Shaughnessy Naughton of 314 Action helps scientists run for political office.
Courtesy 314 Action
Shaughnessy Naughton of 314 Action helps scientists run for political office.

When it comes to midterm elections most of the conversation so far has been focused on party politics and whether the president's involvement would help or hurt certain candidates.

But there is something unusual about this round of elections -- an unprecedented number of candidates who are scientists. There have been 60 at the federal level this year.  

“We endorsed about 22 federal campaigns and we saw a couple hundred for state and local races,” said Shaughnessy Naughton, founder and president of 314 Action, a nonprofit political action committee that has helped some 1,400 scientists run for political office.

“We've put out our first round of endorsements of about 50 state legislative candidates and we will be continuing to roll out endorsements going into the fall,” Naughton said.

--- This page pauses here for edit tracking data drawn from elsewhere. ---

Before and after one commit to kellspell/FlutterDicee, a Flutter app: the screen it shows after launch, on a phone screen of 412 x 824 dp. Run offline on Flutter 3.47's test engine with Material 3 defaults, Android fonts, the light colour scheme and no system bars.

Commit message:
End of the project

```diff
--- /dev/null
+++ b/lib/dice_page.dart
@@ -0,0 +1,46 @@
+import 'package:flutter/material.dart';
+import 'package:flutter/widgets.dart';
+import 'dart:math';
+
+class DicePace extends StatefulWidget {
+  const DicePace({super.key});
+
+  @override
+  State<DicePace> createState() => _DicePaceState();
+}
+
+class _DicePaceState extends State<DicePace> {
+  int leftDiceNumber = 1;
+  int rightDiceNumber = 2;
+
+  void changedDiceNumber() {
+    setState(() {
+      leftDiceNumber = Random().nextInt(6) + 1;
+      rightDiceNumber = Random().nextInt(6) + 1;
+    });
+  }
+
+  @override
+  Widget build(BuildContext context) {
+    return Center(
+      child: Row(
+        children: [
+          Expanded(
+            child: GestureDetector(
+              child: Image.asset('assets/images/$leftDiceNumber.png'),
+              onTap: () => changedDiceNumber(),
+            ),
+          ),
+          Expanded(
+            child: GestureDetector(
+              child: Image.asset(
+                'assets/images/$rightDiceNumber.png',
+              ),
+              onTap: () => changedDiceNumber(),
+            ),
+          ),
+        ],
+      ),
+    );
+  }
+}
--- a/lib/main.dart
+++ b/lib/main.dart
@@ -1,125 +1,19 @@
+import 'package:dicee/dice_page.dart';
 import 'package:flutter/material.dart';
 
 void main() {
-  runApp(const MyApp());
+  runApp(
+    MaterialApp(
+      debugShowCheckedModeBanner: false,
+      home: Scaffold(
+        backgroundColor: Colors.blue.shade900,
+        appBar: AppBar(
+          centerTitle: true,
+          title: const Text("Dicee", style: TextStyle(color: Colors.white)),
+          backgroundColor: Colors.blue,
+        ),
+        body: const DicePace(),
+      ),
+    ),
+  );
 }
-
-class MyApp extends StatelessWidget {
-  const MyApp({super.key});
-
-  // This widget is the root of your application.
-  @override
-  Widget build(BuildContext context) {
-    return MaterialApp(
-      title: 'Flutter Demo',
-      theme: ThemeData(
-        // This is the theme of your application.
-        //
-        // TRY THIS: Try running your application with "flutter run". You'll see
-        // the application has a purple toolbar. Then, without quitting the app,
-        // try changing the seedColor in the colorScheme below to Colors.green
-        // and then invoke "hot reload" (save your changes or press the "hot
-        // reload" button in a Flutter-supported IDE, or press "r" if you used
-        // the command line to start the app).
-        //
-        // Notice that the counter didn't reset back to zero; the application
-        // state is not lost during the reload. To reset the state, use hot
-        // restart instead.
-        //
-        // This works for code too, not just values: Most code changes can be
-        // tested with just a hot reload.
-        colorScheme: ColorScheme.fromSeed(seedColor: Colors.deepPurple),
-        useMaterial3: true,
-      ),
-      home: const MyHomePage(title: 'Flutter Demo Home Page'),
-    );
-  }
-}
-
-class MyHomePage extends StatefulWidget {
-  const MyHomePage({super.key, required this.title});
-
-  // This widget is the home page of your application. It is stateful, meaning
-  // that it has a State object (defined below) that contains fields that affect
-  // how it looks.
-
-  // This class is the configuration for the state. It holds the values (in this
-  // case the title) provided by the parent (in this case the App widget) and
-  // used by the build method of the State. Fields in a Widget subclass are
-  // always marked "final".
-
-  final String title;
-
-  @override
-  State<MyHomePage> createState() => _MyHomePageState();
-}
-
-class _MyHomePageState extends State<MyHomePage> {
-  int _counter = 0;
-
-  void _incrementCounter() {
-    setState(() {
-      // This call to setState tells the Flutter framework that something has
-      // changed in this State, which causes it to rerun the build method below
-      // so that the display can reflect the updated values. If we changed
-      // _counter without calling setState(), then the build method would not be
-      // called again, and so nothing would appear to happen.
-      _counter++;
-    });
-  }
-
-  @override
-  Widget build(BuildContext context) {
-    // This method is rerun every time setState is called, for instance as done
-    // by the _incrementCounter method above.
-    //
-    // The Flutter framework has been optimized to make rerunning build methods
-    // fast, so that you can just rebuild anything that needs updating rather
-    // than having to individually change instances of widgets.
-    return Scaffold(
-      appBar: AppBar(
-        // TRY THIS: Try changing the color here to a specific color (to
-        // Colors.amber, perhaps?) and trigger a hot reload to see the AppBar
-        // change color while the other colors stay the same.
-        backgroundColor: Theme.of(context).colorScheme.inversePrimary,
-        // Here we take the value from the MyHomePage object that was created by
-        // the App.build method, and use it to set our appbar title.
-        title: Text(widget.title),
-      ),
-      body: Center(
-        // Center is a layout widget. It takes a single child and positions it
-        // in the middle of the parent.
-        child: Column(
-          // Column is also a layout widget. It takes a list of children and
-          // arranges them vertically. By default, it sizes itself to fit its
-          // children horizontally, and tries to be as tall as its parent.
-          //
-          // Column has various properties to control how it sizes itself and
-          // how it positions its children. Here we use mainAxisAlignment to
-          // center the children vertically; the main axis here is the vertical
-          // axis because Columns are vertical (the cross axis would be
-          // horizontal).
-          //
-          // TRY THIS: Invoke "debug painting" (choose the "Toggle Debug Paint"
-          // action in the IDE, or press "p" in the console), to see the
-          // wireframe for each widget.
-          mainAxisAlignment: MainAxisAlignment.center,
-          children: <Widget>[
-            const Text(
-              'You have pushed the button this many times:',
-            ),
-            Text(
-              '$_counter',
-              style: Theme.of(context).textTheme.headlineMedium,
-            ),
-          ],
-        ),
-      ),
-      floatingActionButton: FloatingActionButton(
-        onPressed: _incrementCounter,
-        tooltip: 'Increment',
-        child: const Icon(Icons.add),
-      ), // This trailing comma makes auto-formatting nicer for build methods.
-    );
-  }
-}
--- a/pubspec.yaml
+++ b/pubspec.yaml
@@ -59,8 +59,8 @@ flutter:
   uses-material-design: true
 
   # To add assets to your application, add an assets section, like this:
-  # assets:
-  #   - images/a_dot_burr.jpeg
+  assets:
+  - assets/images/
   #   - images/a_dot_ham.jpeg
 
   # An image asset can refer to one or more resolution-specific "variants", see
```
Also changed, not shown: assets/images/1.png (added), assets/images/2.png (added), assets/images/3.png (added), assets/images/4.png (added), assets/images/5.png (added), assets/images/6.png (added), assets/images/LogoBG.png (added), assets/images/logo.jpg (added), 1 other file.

314 Action takes the approach that anyone with a science, technology, engineering or math background is eligible for its support and endorsement. The group tends to endorse candidates who have gotten local endorsements and who are putting in the hard work of campaigning.

“It is the approach to problem solving the analytical thinking and the collaborative focus that people from these backgrounds bring with them,” Naughton said.

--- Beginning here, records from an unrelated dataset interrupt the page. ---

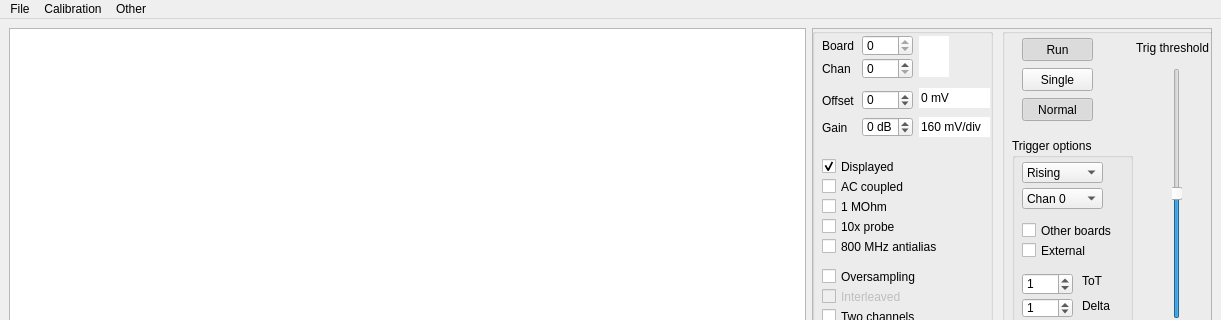
Above: software/HaasoscopePro.ui from drandyhaas/HaasoscopePro before the change; both pictures show x 0 to 1221 and y 0 to 320 of the 1221 by 800 pixel window. Below: the same form after it.
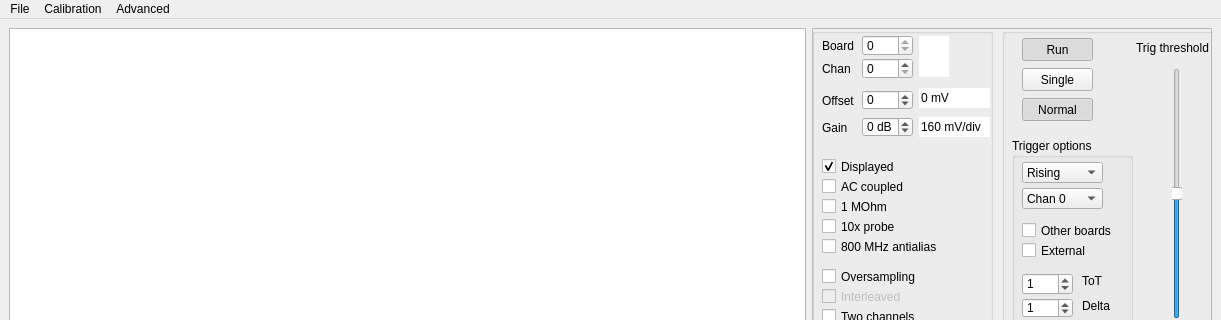
That is the form after the change. Custom widgets are drawn as their Qt base class.

Commit message: Icon and Windows build

Patch:
```diff
--- a/software/HaasoscopePro.ui
+++ b/software/HaasoscopePro.ui
@@ -1923,7 +1923,7 @@
    </widget>
    <widget class="QMenu" name="menuOther">
     <property name="title">
-     <string>Other</string>
+     <string>Advanced</string>
     </property>
     <addaction name="separator"/>
     <addaction name="actionForce_split"/>
```
Left out of the diff: 7 changed lines with no effect on the pictures. The commit also changes 6 other files.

Amongst the “science-centric” candidates who have already had their elections this year, eight won and nine lost, Naughton said. But that doesn’t discourage her.

“Part of what we're hoping to accomplish with seeing more people from the scientific backgrounds running for office is to change the conversation,” Naughton said, adding that some politicians say scientifically false things and are under no pressure to correct themselves.

“Perhaps they will think twice about doing that,” Naughton said.

Elsa Partan is a producer for Living Lab Radio. She first came to the station in 2002 as an intern and fell in love with radio. She is a graduate of Bryn Mawr College and the Columbia University Graduate School of Journalism. From 2006 to 2009, she covered the state of Wyoming for the NPR member station Wyoming Public Media in Laramie. She was a newspaper reporter at The Mashpee Enterprise from 2010 to 2013. She lives in Falmouth with her husband and two daughters.